Line by line, copy the entries exactly, excluding the pictures.

(Revision tracking records)
_ _ _ _ _ _ _
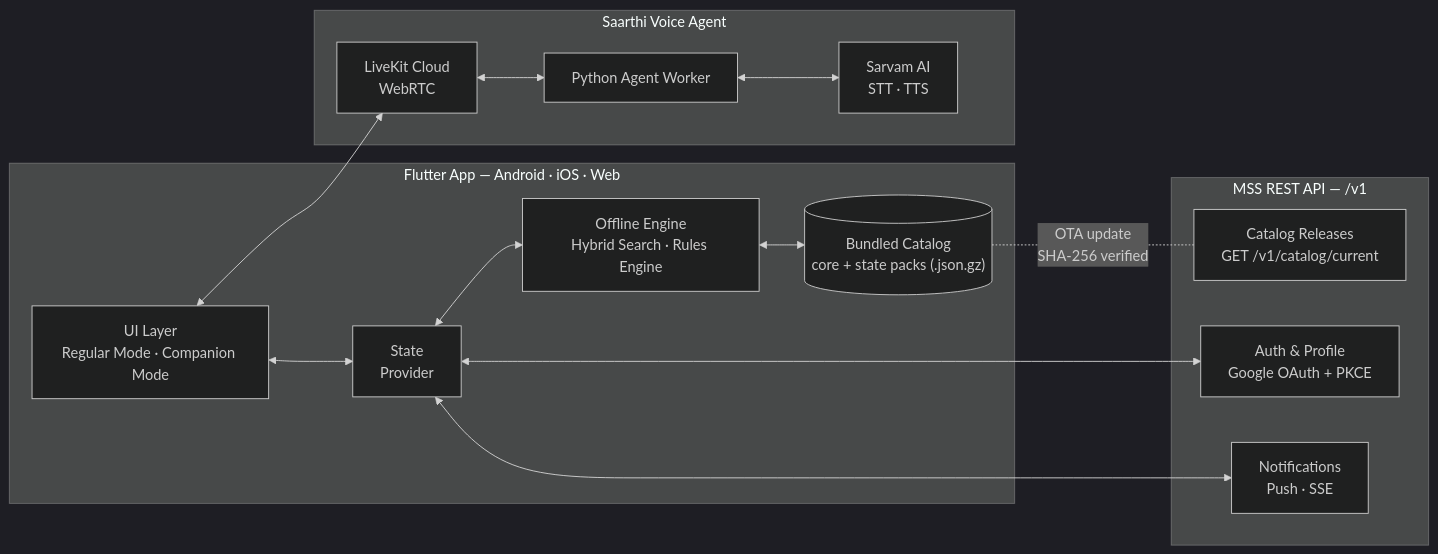
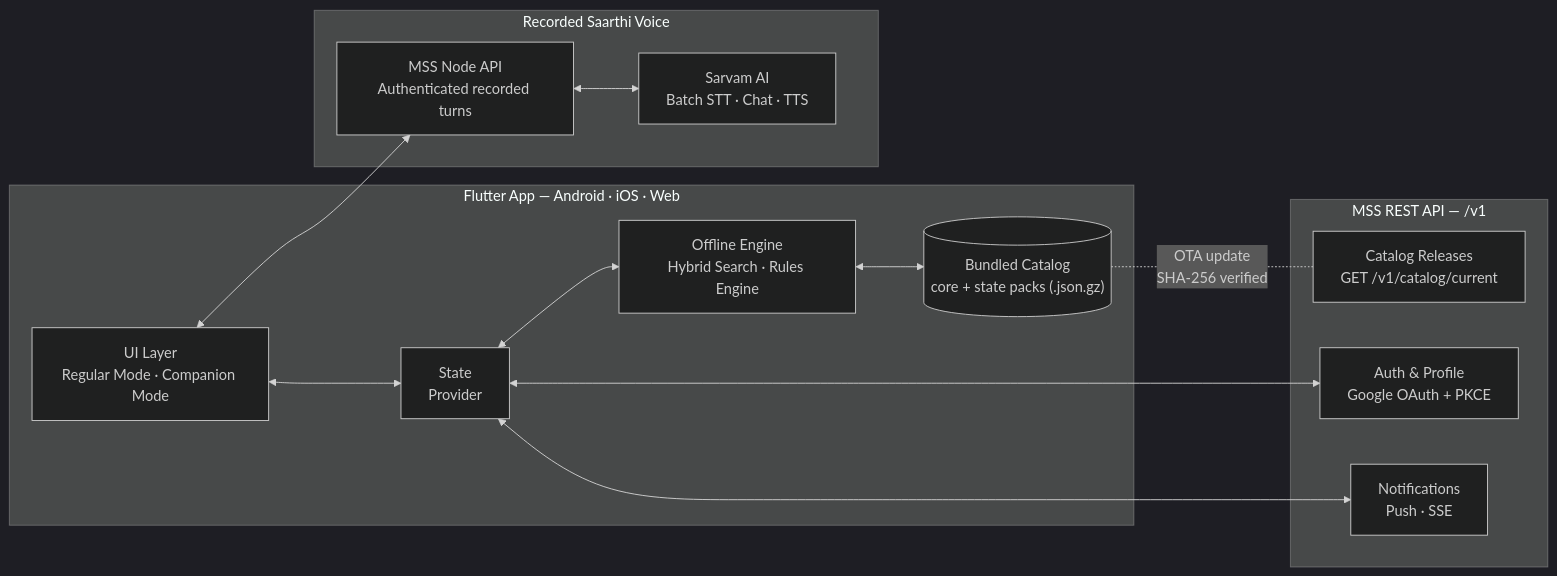
One commit to repomssapp-tech/mss-stable changed the first of 4 diagrams in README.md. Above: the diagram before and after it, drawn with Mermaid (dark theme). The commit also changed other lines of this file and 35 other files, not shown here.

Commit message:
feat(voice): replace mobile LiveKit with recorded MSS REST turns

````diff
--- a/README.md
+++ b/README.md
@@ -40,28 +40,27 @@
 ```mermaid
 flowchart LR
     subgraph Client["Flutter App — Android · iOS · Web"]
         UI["UI Layer<br/>Regular Mode · Companion Mode"]
         State["State<br/>Provider"]
         Engine["Offline Engine<br/>Hybrid Search · Rules Engine"]
         Store[("Bundled Catalog<br/>core + state packs (.json.gz)")]
         UI <--> State <--> Engine <--> Store
     end
 
     subgraph Backend["MSS REST API — /v1"]
         Catalog["Catalog Releases<br/>GET /v1/catalog/current"]
         Auth["Auth & Profile<br/>Google OAuth + PKCE"]
         Notify["Notifications<br/>Push · SSE"]
     end
 
-    subgraph Voice["Saarthi Voice Agent"]
-        LK["LiveKit Cloud<br/>WebRTC"]
-        Worker["Python Agent Worker"]
-        Sarvam["Sarvam AI<br/>STT · TTS"]
-        LK <--> Worker <--> Sarvam
+    subgraph Voice["Recorded Saarthi Voice"]
+        Node["MSS Node API<br/>Authenticated recorded turns"]
+        Sarvam["Sarvam AI<br/>Batch STT · Chat · TTS"]
+        Node <--> Sarvam
     end
 
     Store -. "OTA update<br/>SHA-256 verified" .- Catalog
     State <--> Auth
     State <--> Notify
-    UI <--> LK
+    UI <--> Node
 ```
````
_ _ _ _ _ _ _
ANSWER TO THE EXERCISE>
One commit to repomssapp-tech/mss-stable changed the first of 4 diagrams in README.md. Above: the diagram before and after it, drawn with Mermaid (dark theme). The commit also changed other lines of this file and 35 other files, not shown here.

Commit message:
feat(voice): replace mobile LiveKit with recorded MSS REST turns

````diff
--- a/README.md
+++ b/README.md
@@ -40,28 +40,27 @@
 ```mermaid
 flowchart LR
     subgraph Client["Flutter App — Android · iOS · Web"]
         UI["UI Layer<br/>Regular Mode · Companion Mode"]
         State["State<br/>Provider"]
         Engine["Offline Engine<br/>Hybrid Search · Rules Engine"]
         Store[("Bundled Catalog<br/>core + state packs (.json.gz)")]
         UI <--> State <--> Engine <--> Store
     end
 
     subgraph Backend["MSS REST API — /v1"]
         Catalog["Catalog Releases<br/>GET /v1/catalog/current"]
         Auth["Auth & Profile<br/>Google OAuth + PKCE"]
         Notify["Notifications<br/>Push · SSE"]
     end
 
-    subgraph Voice["Saarthi Voice Agent"]
-        LK["LiveKit Cloud<br/>WebRTC"]
-        Worker["Python Agent Worker"]
-        Sarvam["Sarvam AI<br/>STT · TTS"]
-        LK <--> Worker <--> Sarvam
+    subgraph Voice["Recorded Saarthi Voice"]
+        Node["MSS Node API<br/>Authenticated recorded turns"]
+        Sarvam["Sarvam AI<br/>Batch STT · Chat · TTS"]
+        Node <--> Sarvam
     end
 
     Store -. "OTA update<br/>SHA-256 verified" .- Catalog
     State <--> Auth
     State <--> Notify
-    UI <--> LK
+    UI <--> Node
 ```
````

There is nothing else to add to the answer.